What to work on -
Read through the entries below and copy each line where "className" turns up.
Start of Block
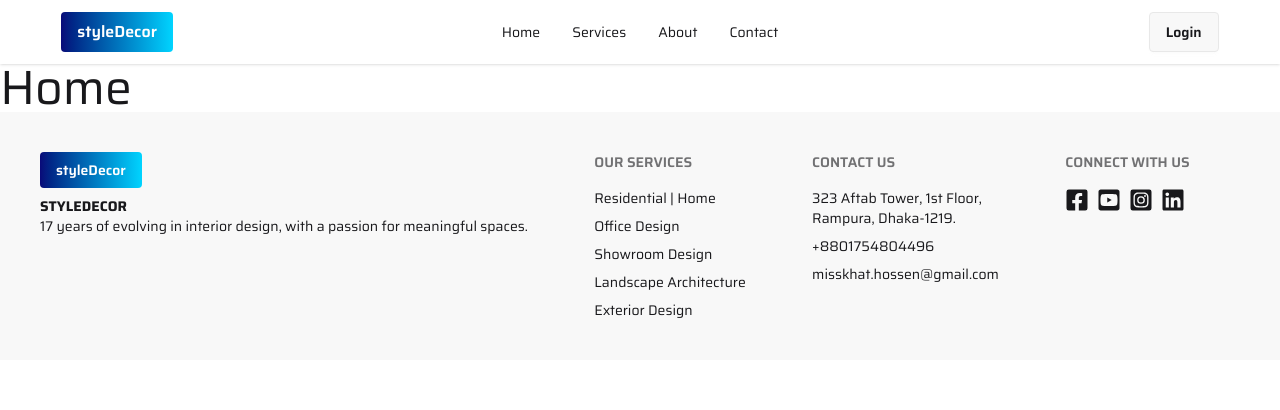
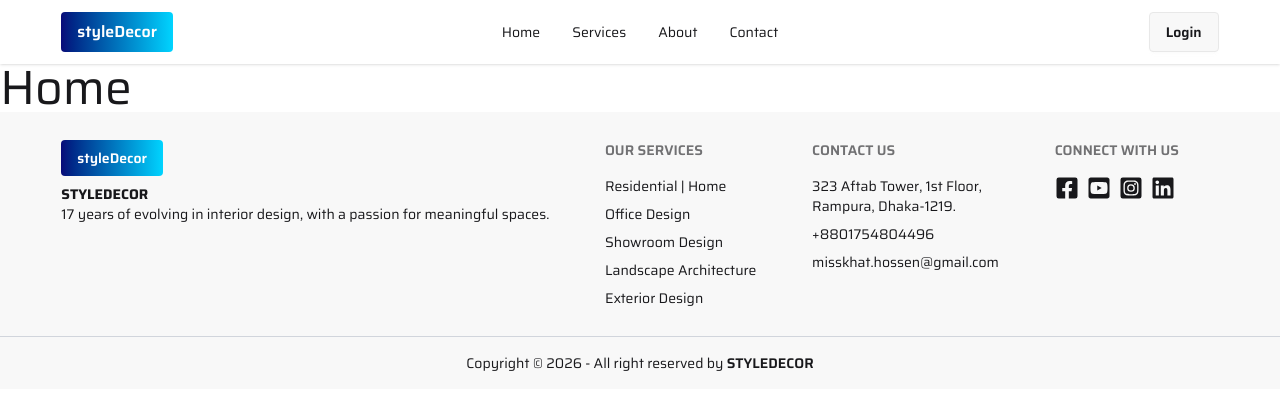
Before and after one commit to Misskhat/styleDecor-client, a React (Vite) app: page / in a window 1280 px wide. Shown: the top 410 px of the page. Built offline with nearby package versions, Linux system fonts and the light colour scheme.

Commit message:
navbar and footer design done

```diff
--- a/src/index.css
+++ b/src/index.css
@@ -1,6 +1,8 @@
 @import url('https://fonts.googleapis.com/css2?family=Saira:ital,wght@0,100..900;1,100..900&display=swap');
 @import "tailwindcss";
-@plugin "daisyui";
+@plugin "daisyui" {
+   themes: light --default;
+ }
 
 
 body{
--- a/src/pages/Shared/Footer/Footer.jsx
+++ b/src/pages/Shared/Footer/Footer.jsx
@@ -7,7 +7,8 @@ import { FaLinkedin } from "react-icons/fa";
 
 const Footer = () => {
     return (
-        <footer className="footer sm:footer-horizontal bg-base-200 text-base-content p-10">
+        <div className='bg-base-200'>
+            <footer className="footer sm:footer-horizontal w-11/12 mx-auto text-base-content py-7 px-2">
                 <aside>
                     <Logo></Logo>
                     <p>
@@ -41,6 +42,12 @@ const Footer = () => {
                     </div>
                 </nav>
             </footer>
+            <div className="footer sm:footer-horizontal footer-center bg-base-200 text-base-content p-4 border-t border-t-gray-300">
+                <aside>
+                    <p>Copyright © {new Date().getFullYear()} - All right reserved by <span className='font-semibold'>STYLEDECOR</span></p>
+                </aside>
+            </div>
+        </div>
     );
 };
 
```
Lines whose indentation alone changed are shown as unchanged.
End of Block
Your response -
-        <footer className="footer sm:footer-horizontal bg-base-200 text-base-content p-10">
+        <div className='bg-base-200'>
+            <footer className="footer sm:footer-horizontal w-11/12 mx-auto text-base-content py-7 px-2">
+            <div className="footer sm:footer-horizontal footer-center bg-base-200 text-base-content p-4 border-t border-t-gray-300">
+                    <p>Copyright © {new Date().getFullYear()} - All right reserved by <span className='font-semibold'>STYLEDECOR</span></p>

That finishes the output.